Angus thought about it. And then he smiled. “I suppose it is.”
For the first time in a long while, Angus could see a break in the dark clouds hanging over his life. It was no more than a chink but it was enough to allow through a thin, watery ray of hope. He’d promised himself he wouldn’t go the way of Felix Bunbury; now was his last chance to make sure he didn’t.
“You know,” he said, “I’ve thought long and hard about why Hilary discarded me. At first, it made no sense. I was a good husband and father. There was always food on the table. My kids were the first on the street to get the latest Playstation. I never even came close to committing adultery.
“I was everything any woman could reasonably hope for.”
“Except I was dull. Dependable, loving, faithful – but dull. Dull, dull, deeply and desperately dull.”
“Now we’re making progress,” said Mason Walters. “Admitting a problem is the first step towards curing it. Drink your whisky, Mr Highsmith. and get some sleep. On the morrow we’ll see about unfreezing your assets and getting you a new job. So long as you do as I tell you, you’ll be back on your feet in no time.”
“Can I ask a question?” said Angus.
“Of course you can.”
“Do you know anything about Elixir?”
Mason Walters smiled enigmatically. “I can’t say that I do, Mr Highsmith. I can’t say that I do.”
Jeremy Ashworth felt good. After a deep and refreshing sleep, he’d woken to find sunshine pouring through his window like liquid gold.
He slipped out of bed and noticed with satisfaction how crisp the bed linen was, how fragrant the room smelt and how neatly his clothes were laid out.
Perfection, he thought. Absolute perfection.
The smell of frying bacon and fresh coffee stimulated his senses. It was unusual for Mildred, his beloved wife, to be up so early. She must have decided to surprise him with a cooked breakfast before he dropped the kids off at school.
Donning dressing gown and slippers, he all but skipped down the stairs and into the kitchen.
Tarquin and Mathilda, his adorable children, were tucking into a hearty breakfast. Mildred – God bless her – threw a couple of rashers into the frying pain as she hummed a merry tune.
“Good morning!” chirruped Jeremy.
Mildred was startled. “You made me jump!” she complained, placing a hand over her heart. “If you want breakfast, you can make your own. I don’t have time to fetch and carry after you today.”
Jeremy noted a place setting at the top of the table where he usually sat. The plate there was filled with sausages, baked beans and a fried egg.

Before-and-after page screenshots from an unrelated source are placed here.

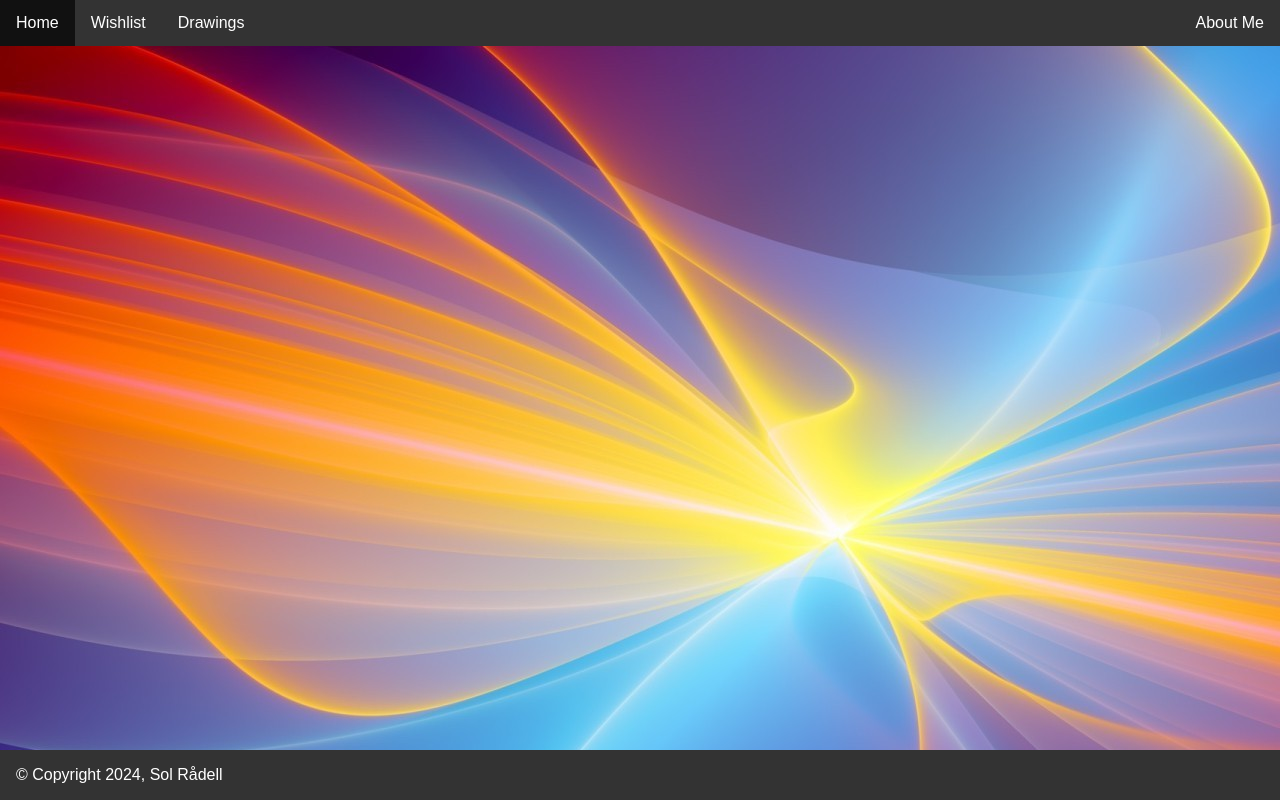
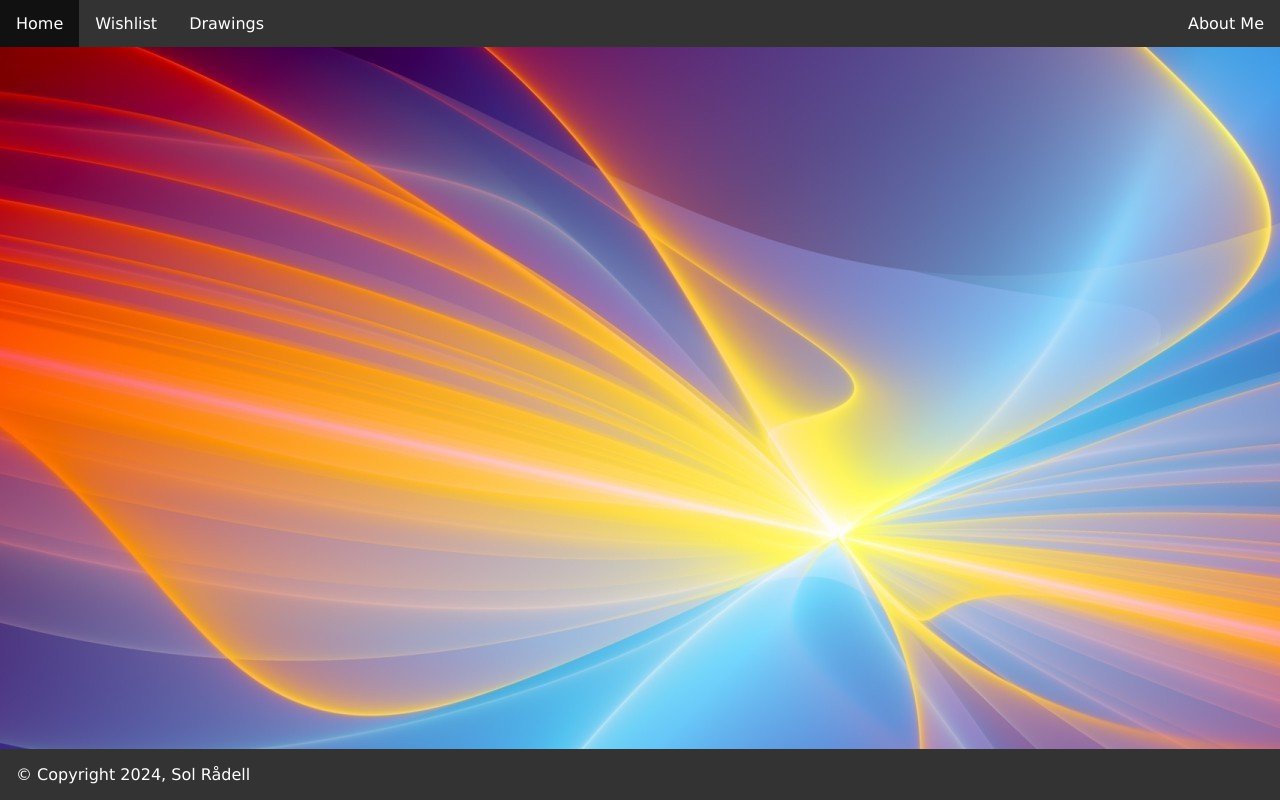
Before and after one commit to marcusradell/lab-html-css, a plain HTML site: page index.html in a window 1280 px wide. Drawn offline with Linux system fonts and the light colour scheme.

Commit message:
set font

```diff
--- a/styles.css
+++ b/styles.css
@@ -1,5 +1,6 @@
 body {
-  font-family: Arial, sans-serif;
+  font-family: "Lucida Sans", "Lucida Sans Regular", "Lucida Grande",
+    "Lucida Sans Unicode", Geneva, Verdana, sans-serif;
   background-color: white;
   margin: 0;
   padding: 0;
```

He was about to ask who the third breakfast was for when a stranger in a business suit walked in.
“Hello,” said the stranger, sitting at the head of the table and picking up a knife and fork. “You must be Jeremy. My name’s Angus. I’ll be staying a while.”